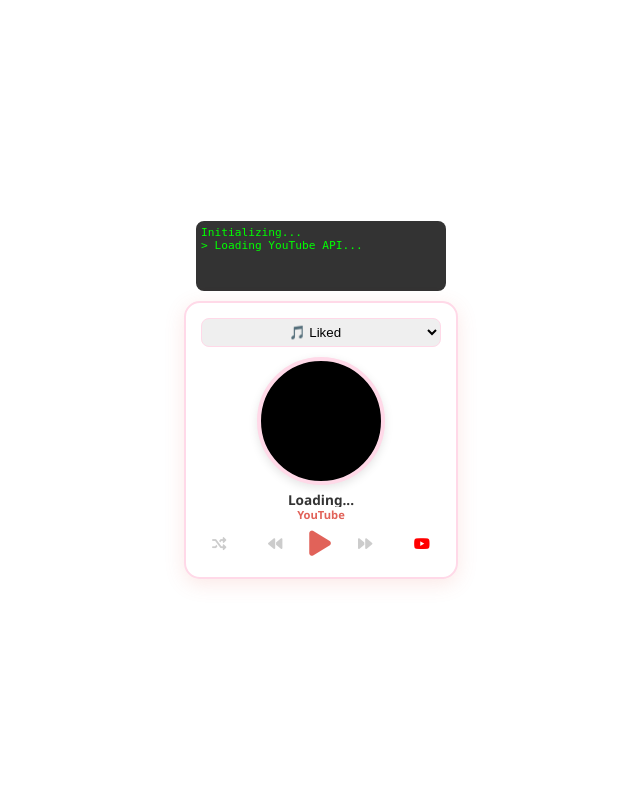
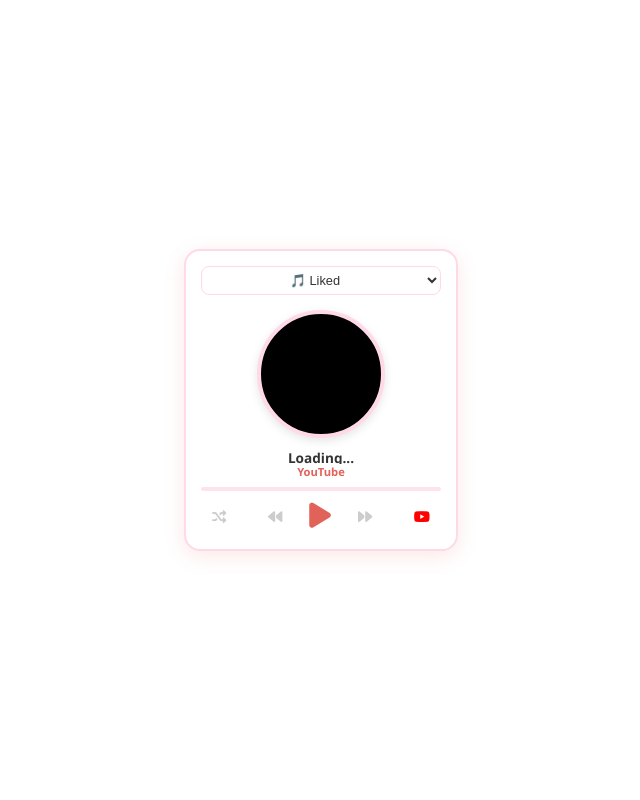
Before and after one commit to yujeonglee623/notion, a Flask app: page /playlist in a window 1280 px wide. Shown: the whole page, without its empty margins (319-959 px from the left). Run offline with Flask 3, Linux system fonts and the light colour scheme.

Commit message:
Update playlist.html

```diff
--- a/templates/playlist.html
+++ b/templates/playlist.html
@@ -3,24 +3,15 @@
 <head>
     <meta charset="UTF-8">
     <meta name="viewport" content="width=device-width, initial-scale=1.0">
-    <title>Debug Player</title>
+    <title>YuJeong Playlist</title>
     <link rel="stylesheet" href="https://cdnjs.cloudflare.com/ajax/libs/font-awesome/6.0.0/css/all.min.css">
     <style>
         body {
             margin: 0; padding: 0; height: 100vh;
-            display: flex; flex-direction: column; justify-content: center; align-items: center;
+            display: flex; justify-content: center; align-items: center;
             background: transparent;
             font-family: 'Segoe UI', sans-serif;
-        }
-
-        /* 상태 로그 창 (디버깅용) */
-        #log-box {
-            width: 240px; height: 60px;
-            background: #333; color: #0f0;
-            font-size: 0.7rem; font-family: monospace;
-            overflow-y: auto; padding: 5px;
-            margin-bottom: 10px; border-radius: 8px;
-            text-align: left;
+            overflow: hidden;
         }
 
         .player-container {
@@ -32,112 +23,131 @@
             text-align: center;
             border: 2px solid #FFD9E8;
             position: relative;
+        }
+
+        .playlist-select {
+            width: 100%; padding: 5px; margin-bottom: 15px;
+            border: 1px solid #FFD9E8; border-radius: 8px;
+            background: white; color: #333; font-size: 0.8rem;
+            outline: none; cursor: pointer; text-align: center;
+        }
+
+        /* ⭐ 앨범 커버 대신 영상을 넣을 틀 (동그라미) */
+        .video-wrapper {
+            width: 120px; height: 120px;
+            border-radius: 50%; /* 동그랗게 */
+            margin: 0 auto 10px;
+            position: relative;
+            box-shadow: 0 3px 10px rgba(0,0,0,0.1);
+            border: 4px solid #FFD9E8;
+            overflow: hidden; /* 네모난 영상을 동그랗게 자름 */
+            background: #000;
             z-index: 10;
         }
 
-        .playlist-select {
-            width: 100%; padding: 5px; margin-bottom: 10px;
-            border: 1px solid #FFD9E8; border-radius: 8px;
-            outline: none; text-align: center;
-        }
-
-        /* 영상이 나오는 화면 */
-        .video-wrapper {
-            width: 120px; height: 120px;
-            border-radius: 50%; margin: 0 auto 5px;
-            position: relative;
-            box-shadow: 0 3px 10px rgba(0,0,0,0.1);
-            border: 4px solid #FFD9E8;
-            overflow: hidden;
-            background: #000;
-        }
-
-        /* 유튜브 플레이어 (숨기지 않음! 보여야 재생됨) */
+        /* 유튜브 플레이어 (확대해서 꽉 차게) */
         #yt-player {
             width: 200%; height: 200%;
             margin-left: -50%; margin-top: -50%;
-        }
-
-        /* 투명 클릭 막 (이걸 눌러서 재생 유도) */
-        .click-shield {
-            position: absolute; top: 0; left: 0; width: 100%; height: 100%;
-            cursor: pointer; z-index: 20;
+            pointer-events: none; /* 클릭은 버튼으로만 하게 막음 */
         }
 
         h2 { margin: 5px 0 0; font-size: 0.85rem; color: #333; font-weight: bold; white-space: nowrap; overflow: hidden; text-overflow: ellipsis; height: 1.2em; }
         h3 { margin: 0 0 5px; font-size: 0.7rem; color: #E16259; }
 
+        .progress-container {
+            background: #ffe3ec; border-radius: 5px; cursor: pointer;
+            margin: 8px 0; height: 4px; width: 100%;
+        }
+        .progress {
+            background-color: #E16259; border-radius: 5px;
+            height: 100%; width: 0%; transition: width 0.1s linear;
+        }
+
         .controls { display: flex; justify-content: space-between; align-items: center; padding: 0 5px; }
-        .btn { background: none; border: none; cursor: pointer; color: #ccc; font-size: 0.9rem; }
+        .btn { background: none; border: none; cursor: pointer; color: #ccc; font-size: 0.9rem; transition: 0.2s; }
         .btn:hover { color: #E16259; }
+        .btn.active { color: #E16259; }
         .main-controls { display: flex; align-items: center; gap: 15px; }
         .btn-big { font-size: 1.8rem; color: #E16259; }
+        .btn-big:hover { transform: scale(1.1); }
     </style>
 </head>
 <body>
-    <div id="log-box">Initializing...</div>
-
     <div class="player-container">
         <select id="playlist-dropdown" class="playlist-select"></select>
 
         <div class="video-wrapper">
             <div id="yt-player"></div>
-            <div class="click-shield" id="video-click-area"></div>
         </div>
 
         <h2 id="title">Loading...</h2>
         <h3 id="artist">YouTube</h3>
 
+        <div class="progress-container" id="progress-container">
+            <div class="progress" id="progress"></div>
+        </div>
+
         <div class="controls">
-            <button class="btn" id="shuffle"><i class="fas fa-random"></i></button>
+            <button class="btn" id="shuffle" title="Random"><i class="fas fa-random"></i></button>
             <div class="main-controls">
                 <button class="btn" id="prev"><i class="fas fa-backward"></i></button>
                 <button class="btn btn-big" id="play"><i class="fas fa-play"></i></button>
                 <button class="btn" id="next"><i class="fas fa-forward"></i></button>
             </div>
-            <button class="btn" style="cursor: default; color: red;"><i class="fab fa-youtube"></i></button>
+            <button class="btn" style="cursor: default; color: #FF0000;"><i class="fab fa-youtube"></i></button>
         </div>
     </div>
 
     <script>
+        // ⭐ 테스트를 위해 '디즈니 피아노' ID를 먼저 써봐! (이건 무조건 됨)
         const MY_PLAYLISTS = [
-            { name: "🎵 Liked", id: "PLRt0gIuMcszKrYLPxNQJUK3u0eHU6Ipla" }
+            { name: "🎵 Liked", id: "PLRt0gIuMcszKrYLPxNQJUK3u0eHU6Ipla" },
         ];
 
         let currentPlaylistId = MY_PLAYLISTS[0].id;
         let player;
-
-        const logBox = document.getElementById('log-box');
-        function log(msg) {
-            logBox.innerHTML += `<div>> ${msg}</div>`;
-            logBox.scrollTop = logBox.scrollHeight;
-            console.log(msg);
-        }
+        let updateTimer;
+        let isShuffle = false;
 
         const dropdown = document.getElementById('playlist-dropdown');
-        MY_PLAYLISTS.forEach(pl => {
+        const playBtn = document.getElementById('play');
+        const prevBtn = document.getElementById('prev');
+        const nextBtn = document.getElementById('next');
+        const shuffleBtn = document.getElementById('shuffle');
+        const titleEl = document.getElementById('title');
+        const artistEl = document.getElementById('artist');
+        const progress = document.getElementById('progress');
+        const progressContainer = document.getElementById('progress-container');
+
+        // 드롭다운 채우기
+        MY_PLAYLISTS.forEach((pl) => {
             const option = document.createElement('option');
             option.value = pl.id; option.text = pl.name; dropdown.appendChild(option);
         });
 
-        // 1. 유튜브 API 스크립트 로드
-        log("Loading YouTube API...");
+        dropdown.addEventListener('change', (e) => {
+            currentPlaylistId = e.target.value;
+            if(player && player.loadPlaylist) {
+                player.loadPlaylist({ list: currentPlaylistId, listType: 'playlist' });
+            }
+        });
+
         var tag = document.createElement('script');
         tag.src = "https://www.youtube.com/iframe_api";
         var firstScriptTag = document.getElementsByTagName('script')[0];
         firstScriptTag.parentNode.insertBefore(tag, firstScriptTag);
 
-        // 2. API 준비 완료 시 호출
         function onYouTubeIframeAPIReady() {
-            log("API Ready. Creating Player...");
-            try {
             player = new YT.Player('yt-player', {
+                height: '100%', width: '100%',
                 playerVars: {
                     'listType': 'playlist',
                     'list': currentPlaylistId,
                     'playsinline': 1,
-                        'controls': 0,
-                        'origin': window.location.origin
+                    'controls': 0, // 컨트롤바 숨김
+                    'disablekb': 1,
+                    'origin': window.location.origin // ⭐ 중요!
                 },
                 events: {
                     'onReady': onPlayerReady,
@@ -145,75 +155,82 @@
                     'onError': onPlayerError
                 }
             });
-            } catch(e) {
-                log("Error creating player: " + e.message);
         }
+
+        function onPlayerError(event) {
+            console.log("Error:", event.data);
+            // 에러 나면 1초 뒤 다음 곡
+            setTimeout(() => { if(player && player.nextVideo) player.nextVideo(); }, 1000);
         }
 
         function onPlayerReady(event) {
-            log("Player Ready! Status: " + event.target.getPlayerState());
-            document.getElementById('title').innerText = "Ready! Touch Circle";
+            player.setVolume(100);
             updateTrackInfo();
         }
 
         function onPlayerStateChange(event) {
-            log("State Changed: " + event.data);
             if (event.data == YT.PlayerState.PLAYING) {
-                log("Playing...");
-                document.getElementById('play').innerHTML = '<i class="fas fa-pause"></i>';
+                playBtn.innerHTML = '<i class="fas fa-pause"></i>';
+                startProgressLoop();
                 updateTrackInfo();
             } else {
-                document.getElementById('play').innerHTML = '<i class="fas fa-play"></i>';
+                playBtn.innerHTML = '<i class="fas fa-play"></i>';
+                stopProgressLoop();
             }
-        }
-
-        function onPlayerError(event) {
-            log("🚨 ERROR Code: " + event.data);
-            if(event.data == 150 || event.data == 101) log("퍼가기 금지된 영상입니다.");
-            else if(event.data == 100) log("영상 없음/삭제됨");
-
-            // 에러 시 자동 스킵 시도
-            log("Attempting to skip...");
-            if(player && player.nextVideo) player.nextVideo();
         }
 
         function updateTrackInfo() {
             if (!player || !player.getVideoData) return;
             const data = player.getVideoData();
             if (data && data.title) {
-                document.getElementById('title').innerText = data.title;
-                document.getElementById('artist').innerText = data.author;
+                titleEl.innerText = data.title;
+                artistEl.innerText = data.author;
             }
         }
 
-        // 재생 토글 (가운데 동그라미 클릭 시)
-        document.getElementById('video-click-area').addEventListener('click', () => {
-            log("Circle Clicked.");
-            if(!player) return log("Player not loaded yet");
-
+        // 재생/일시정지 토글
+        playBtn.addEventListener('click', () => {
+            if(!player) return;
             const state = player.getPlayerState();
-            log("Current State: " + state);
-
             if (state == 1) player.pauseVideo();
             else player.playVideo();
         });
 
-        // 버튼 클릭
-        document.getElementById('play').addEventListener('click', () => {
-            log("Play Button Clicked.");
-            document.getElementById('video-click-area').click(); // 동그라미 클릭과 동일하게 처리
+        prevBtn.addEventListener('click', () => player && player.previousVideo());
+        nextBtn.addEventListener('click', () => player && player.nextVideo());
+
+        shuffleBtn.addEventListener('click', () => {
+            if(!player) return;
+            isShuffle = !isShuffle;
+            player.setShuffle(isShuffle);
+            if(isShuffle) shuffleBtn.classList.add('active');
+            else shuffleBtn.classList.remove('active');
         });
 
-        document.getElementById('next').addEventListener('click', () => {
-            log("Next Clicked");
-            player.nextVideo();
+        function startProgressLoop() {
+            stopProgressLoop();
+            updateTimer = setInterval(() => {
+                if(!player || !player.getDuration) return;
+                const currentTime = player.getCurrentTime();
+                const duration = player.getDuration();
+                if(duration > 0) {
+                    const percent = (currentTime / duration) * 100;
+                    progress.style.width = `${percent}%`;
+                }
+            }, 500);
+        }
+
+        function stopProgressLoop() {
+            if(updateTimer) clearInterval(updateTimer);
+        }
+
+        progressContainer.addEventListener('click', (e) => {
+            if(!player) return;
+            const width = progressContainer.clientWidth;
+            const clickX = e.offsetX;
+            const duration = player.getDuration();
+            player.seekTo((clickX / width) * duration, true);
         });
-
-        document.getElementById('prev').addEventListener('click', () => {
-            log("Prev Clicked");
-            player.previousVideo();
-        });
-
     </script>
 </body>
 </html>
```
Lines whose indentation alone changed are shown as unchanged.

----------------

TASK TO CARRY OUT -
Go through the material above and return each line that holds the word "function".

REPLY TO THE EXERCISE -
-        function log(msg) {
         function onYouTubeIframeAPIReady() {
+        function onPlayerError(event) {
         function onPlayerReady(event) {
         function onPlayerStateChange(event) {
-        function onPlayerError(event) {
         function updateTrackInfo() {
+        function startProgressLoop() {
+        function stopProgressLoop() {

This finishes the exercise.